Julian Sanchez header image 2

photos by Lara Shipley

A Nudie Photo Catch-22

February 12th, 2007 · 2 Comments

There’s not a ton to add to Radley’s post about the case of two teenagers (16 and 17) convicted on child porn charges for e-mailing each other nude photos of themselves. It would be funny if it weren’t so grotesque. The real apex of stupidity comes in this bit from the majority opinion upholding the conviction, however:

Further, if these pictures are ultimately released, future damage may be done to these minors’ careers or personal lives. These children are not mature enough to make rational decisions concerning all the possible negative implications of producing these videos.
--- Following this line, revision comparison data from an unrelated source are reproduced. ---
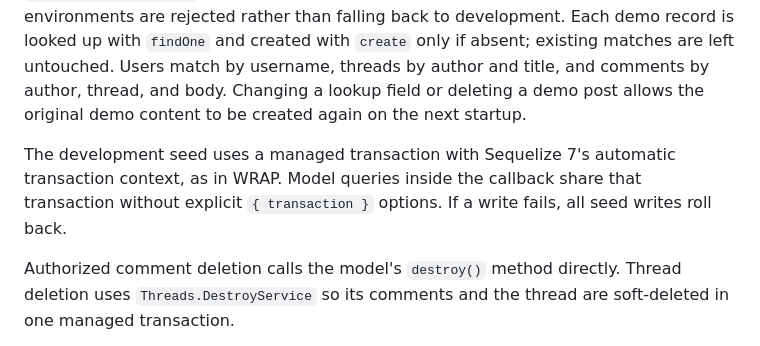
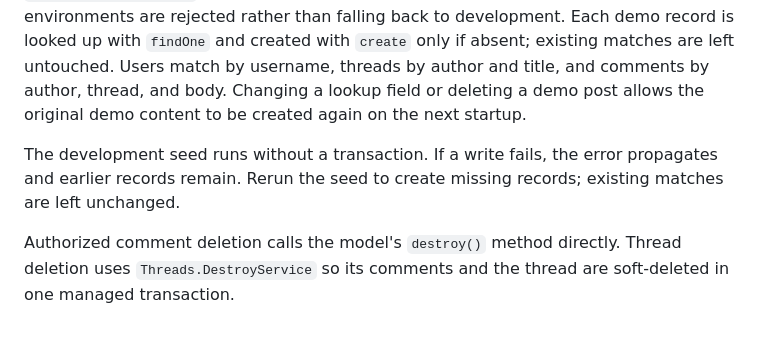
Before and after one commit to klondikemarlen/express-light-rail, a Markdown page: example-app/README.md, the part around the change. Drawn GitHub-style.

Commit message:
:memo: Explain resumable development seeding.

```diff
--- a/example-app/README.md
+++ b/example-app/README.md
@@ -215,7 +215,7 @@ Models do not call `Model.init` or import the database client. Attribute and ass
 
 The [seed initializer](initializers/30-run-seeds.ts) calls Knex's `seed.run()` using the directories configured in [`db/migration-client.ts`](db/migration-client.ts), rather than importing individual seed files. Development loads [`db/seeds/development/`](db/seeds/development/); production and test configure no seed directories. Unknown environments are rejected rather than falling back to development. Each demo record is looked up with `findOne` and created with `create` only if absent; existing matches are left untouched. Users match by username, threads by author and title, and comments by author, thread, and body. Changing a lookup field or deleting a demo post allows the original demo content to be created again on the next startup.
 
-The development seed uses a managed transaction with Sequelize 7's automatic transaction context, as in WRAP. Model queries inside the callback share that transaction without explicit `{ transaction }` options. If a write fails, all seed writes roll back.
+The development seed runs without a transaction. If a write fails, the error propagates and earlier records remain. Rerun the seed to create missing records; existing matches are left unchanged.
 
 Authorized comment deletion calls the model's `destroy()` method directly. Thread deletion uses `Threads.DestroyService` so its comments and the thread are soft-deleted in one managed transaction.
 
```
It seems here that there’s an additional hypocrisy above and beyond the obvious madness of putting a permanent blot on these kids’ legal records to “protect” them from the hypothetical harms that might accrue if some naked pics ever got circulated. Because if the rationale is that they aren’t mature enough to responsibly make the decision to produce such images, how can they be that they’re mature enough to be held criminally responsible for them? Depending on your assessment of their maturity, it seems like either what they did shouldn’t be criminal, or if it should, it shouldn’t be possible to punish them for it.

Tags: Sexual Politics



2 responses so far ↓

  • 1 Brian Moore // Feb 13, 2007 at 10:56 am

    What is wrong with people? If you find it wrong that kids do it, take them aside quietly and tell them “look, please don’t do this.” Any negative consequences are only made worse by prosecution and publication. Now WE all know about it; and we didn’t before.

  • 2 Dylan // Feb 24, 2007 at 9:22 pm

    Since both were under 18, I don’t understand how this can be a crime. The courts really need to settle on an age for adulthood, not an age of adulthood that is most convenient for them when they want to punish kids. This whole report was appalling. Even more so for the fact that they did not post them to the web, they emailed them to each other, solely for each other’s viewing. Of course, kids don’t possess a right to privacy, but they were absolutely under the assumption that it would remain between the two of them. To turn it into a court case is extremely traumatic and labeling them sex offenders for life, you might as well just end their futures all together.